Activity:
Which lines of the data hold the word "datetime"? Copy all of them.

[Data records]
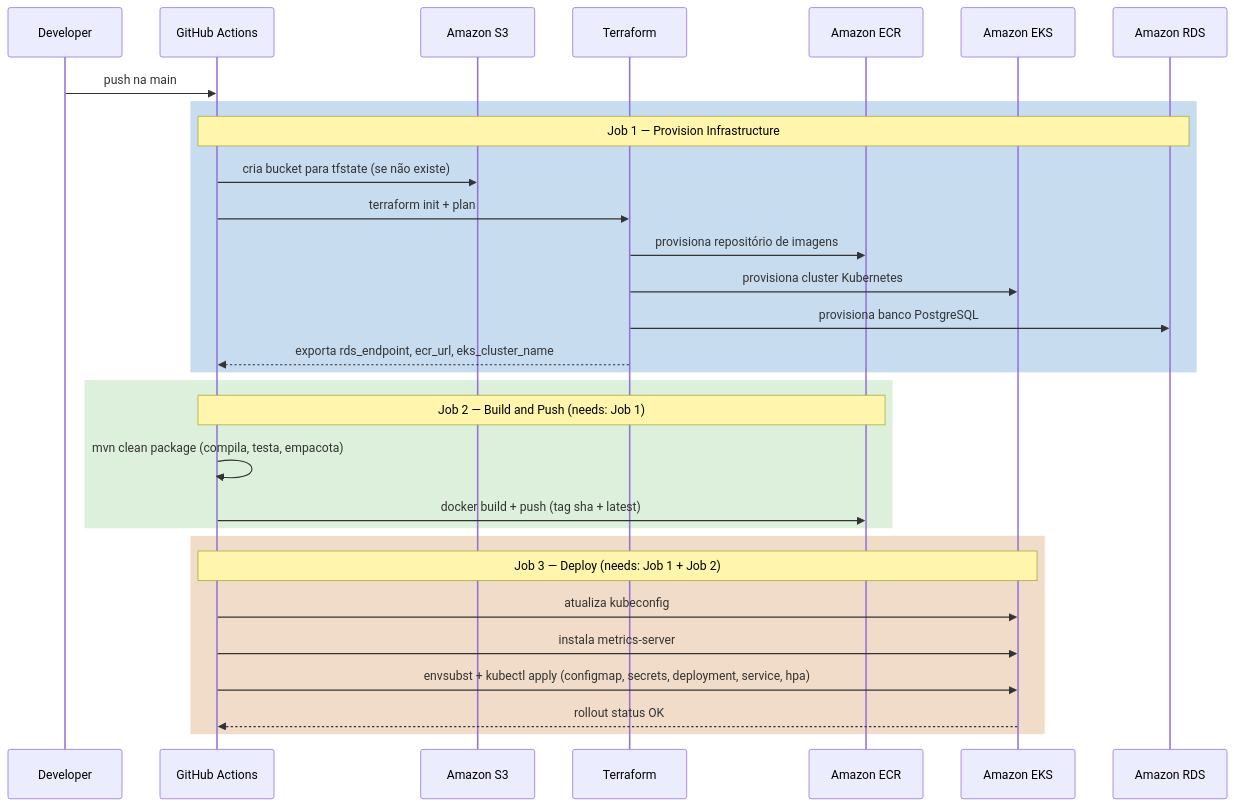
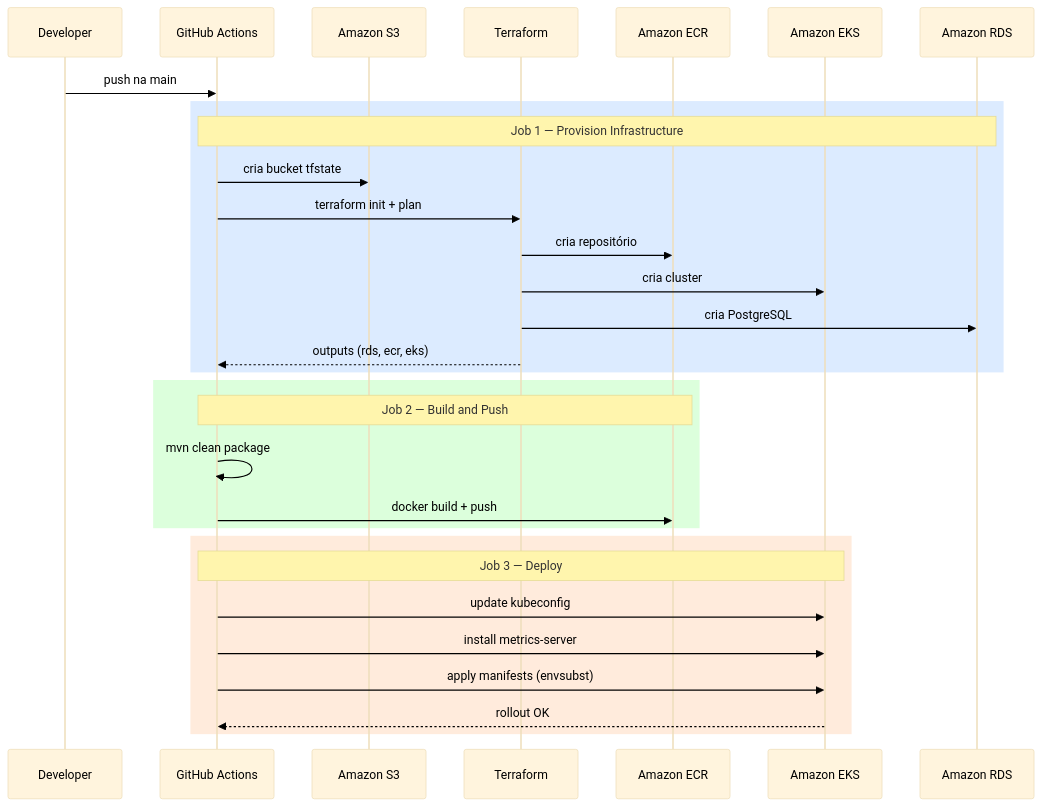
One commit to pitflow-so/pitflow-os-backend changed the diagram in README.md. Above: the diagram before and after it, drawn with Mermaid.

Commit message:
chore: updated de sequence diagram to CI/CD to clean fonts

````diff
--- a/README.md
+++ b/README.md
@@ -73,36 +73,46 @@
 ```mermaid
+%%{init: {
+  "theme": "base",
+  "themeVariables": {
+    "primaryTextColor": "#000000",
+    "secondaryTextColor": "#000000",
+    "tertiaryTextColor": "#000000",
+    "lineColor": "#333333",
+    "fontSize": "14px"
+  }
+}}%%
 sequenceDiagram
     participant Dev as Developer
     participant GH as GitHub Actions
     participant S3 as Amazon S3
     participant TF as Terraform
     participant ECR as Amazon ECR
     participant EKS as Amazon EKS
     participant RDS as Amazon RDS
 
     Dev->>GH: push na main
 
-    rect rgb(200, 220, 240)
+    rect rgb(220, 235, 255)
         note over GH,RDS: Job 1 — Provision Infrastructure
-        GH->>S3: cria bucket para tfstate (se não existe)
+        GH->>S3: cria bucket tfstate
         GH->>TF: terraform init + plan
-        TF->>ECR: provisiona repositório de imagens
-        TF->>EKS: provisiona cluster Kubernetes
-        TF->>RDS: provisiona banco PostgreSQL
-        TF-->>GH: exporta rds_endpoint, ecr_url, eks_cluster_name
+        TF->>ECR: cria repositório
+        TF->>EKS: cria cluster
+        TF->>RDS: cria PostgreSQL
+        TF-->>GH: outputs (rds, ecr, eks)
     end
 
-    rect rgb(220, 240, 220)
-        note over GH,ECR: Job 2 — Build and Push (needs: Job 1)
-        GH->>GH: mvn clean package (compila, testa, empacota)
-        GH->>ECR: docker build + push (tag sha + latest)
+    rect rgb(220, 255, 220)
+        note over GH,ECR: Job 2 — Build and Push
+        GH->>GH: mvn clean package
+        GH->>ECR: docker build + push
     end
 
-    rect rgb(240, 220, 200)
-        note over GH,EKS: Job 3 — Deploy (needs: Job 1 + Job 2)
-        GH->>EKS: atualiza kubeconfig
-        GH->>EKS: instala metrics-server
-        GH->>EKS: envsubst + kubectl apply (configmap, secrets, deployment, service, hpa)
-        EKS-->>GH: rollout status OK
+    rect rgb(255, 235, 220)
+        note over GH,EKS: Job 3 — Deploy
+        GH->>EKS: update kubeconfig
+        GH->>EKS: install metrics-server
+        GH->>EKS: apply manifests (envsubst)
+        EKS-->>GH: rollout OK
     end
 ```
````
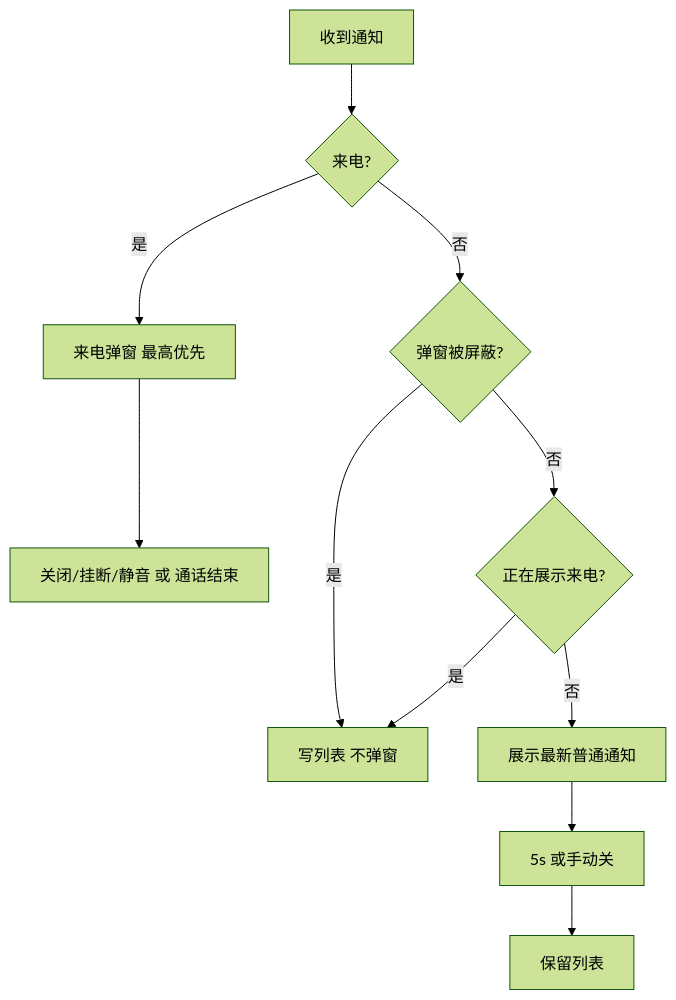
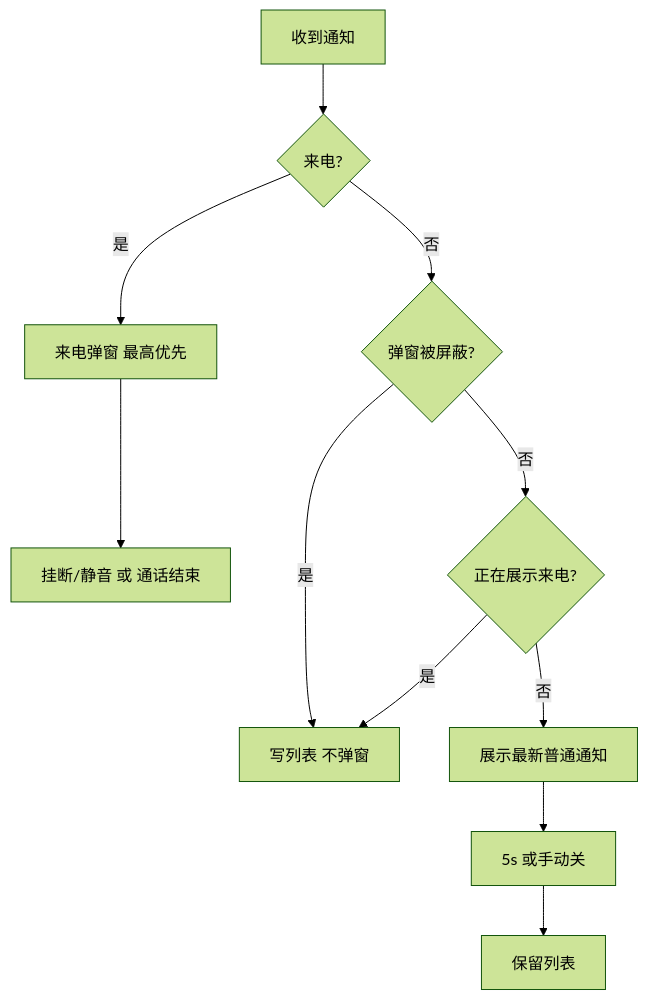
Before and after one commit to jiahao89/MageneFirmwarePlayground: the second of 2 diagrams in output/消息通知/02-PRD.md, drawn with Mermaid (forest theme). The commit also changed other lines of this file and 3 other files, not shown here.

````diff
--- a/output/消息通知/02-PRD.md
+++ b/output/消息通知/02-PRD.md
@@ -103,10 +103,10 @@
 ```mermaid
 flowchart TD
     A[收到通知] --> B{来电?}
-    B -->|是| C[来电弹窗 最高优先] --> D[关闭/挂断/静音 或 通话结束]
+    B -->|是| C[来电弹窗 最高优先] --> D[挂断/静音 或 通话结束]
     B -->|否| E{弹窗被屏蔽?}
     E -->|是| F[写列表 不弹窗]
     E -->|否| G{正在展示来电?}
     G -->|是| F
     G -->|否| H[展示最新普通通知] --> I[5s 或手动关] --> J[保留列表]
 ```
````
...
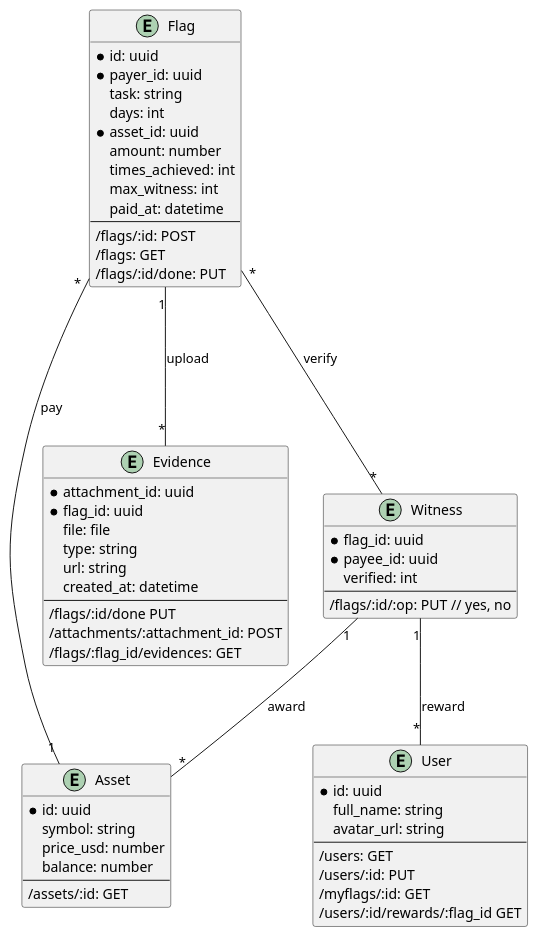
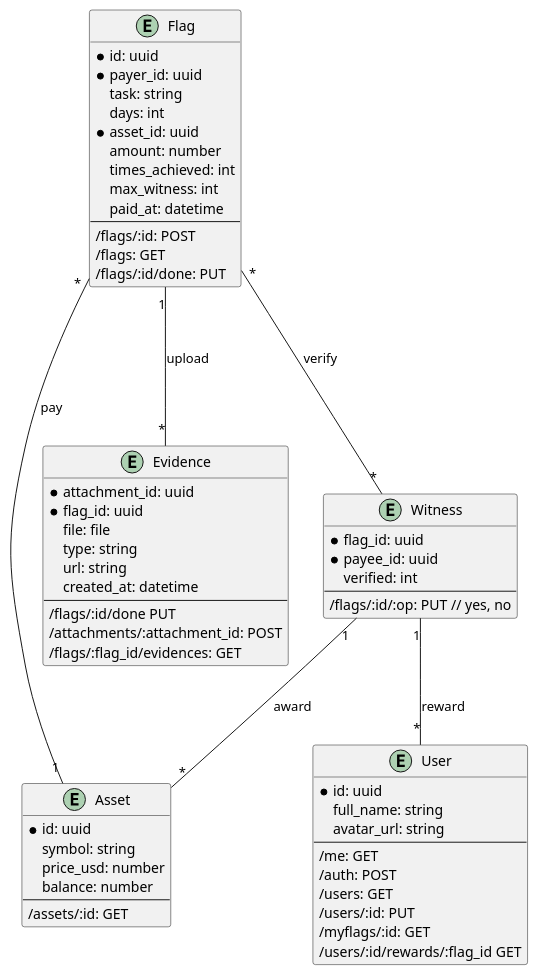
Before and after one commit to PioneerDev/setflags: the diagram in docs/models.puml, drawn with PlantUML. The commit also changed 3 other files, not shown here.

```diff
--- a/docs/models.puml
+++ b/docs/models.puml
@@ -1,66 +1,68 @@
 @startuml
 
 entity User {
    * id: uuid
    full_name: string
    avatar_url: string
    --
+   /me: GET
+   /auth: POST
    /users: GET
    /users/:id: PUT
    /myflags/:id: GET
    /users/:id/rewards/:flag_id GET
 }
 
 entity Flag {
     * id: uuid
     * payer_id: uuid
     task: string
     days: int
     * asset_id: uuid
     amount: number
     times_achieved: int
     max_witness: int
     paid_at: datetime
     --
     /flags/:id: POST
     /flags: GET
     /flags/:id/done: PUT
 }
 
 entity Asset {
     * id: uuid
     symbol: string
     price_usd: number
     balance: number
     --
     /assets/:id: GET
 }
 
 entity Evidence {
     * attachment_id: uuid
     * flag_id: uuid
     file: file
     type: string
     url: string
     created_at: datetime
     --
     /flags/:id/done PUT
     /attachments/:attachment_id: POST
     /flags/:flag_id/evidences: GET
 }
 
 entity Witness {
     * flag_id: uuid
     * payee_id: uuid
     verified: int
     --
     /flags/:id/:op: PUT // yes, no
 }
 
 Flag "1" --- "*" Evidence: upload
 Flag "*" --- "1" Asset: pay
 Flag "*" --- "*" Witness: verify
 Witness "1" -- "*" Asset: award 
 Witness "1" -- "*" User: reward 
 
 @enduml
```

Solution for this exercise:
     paid_at: datetime
     created_at: datetime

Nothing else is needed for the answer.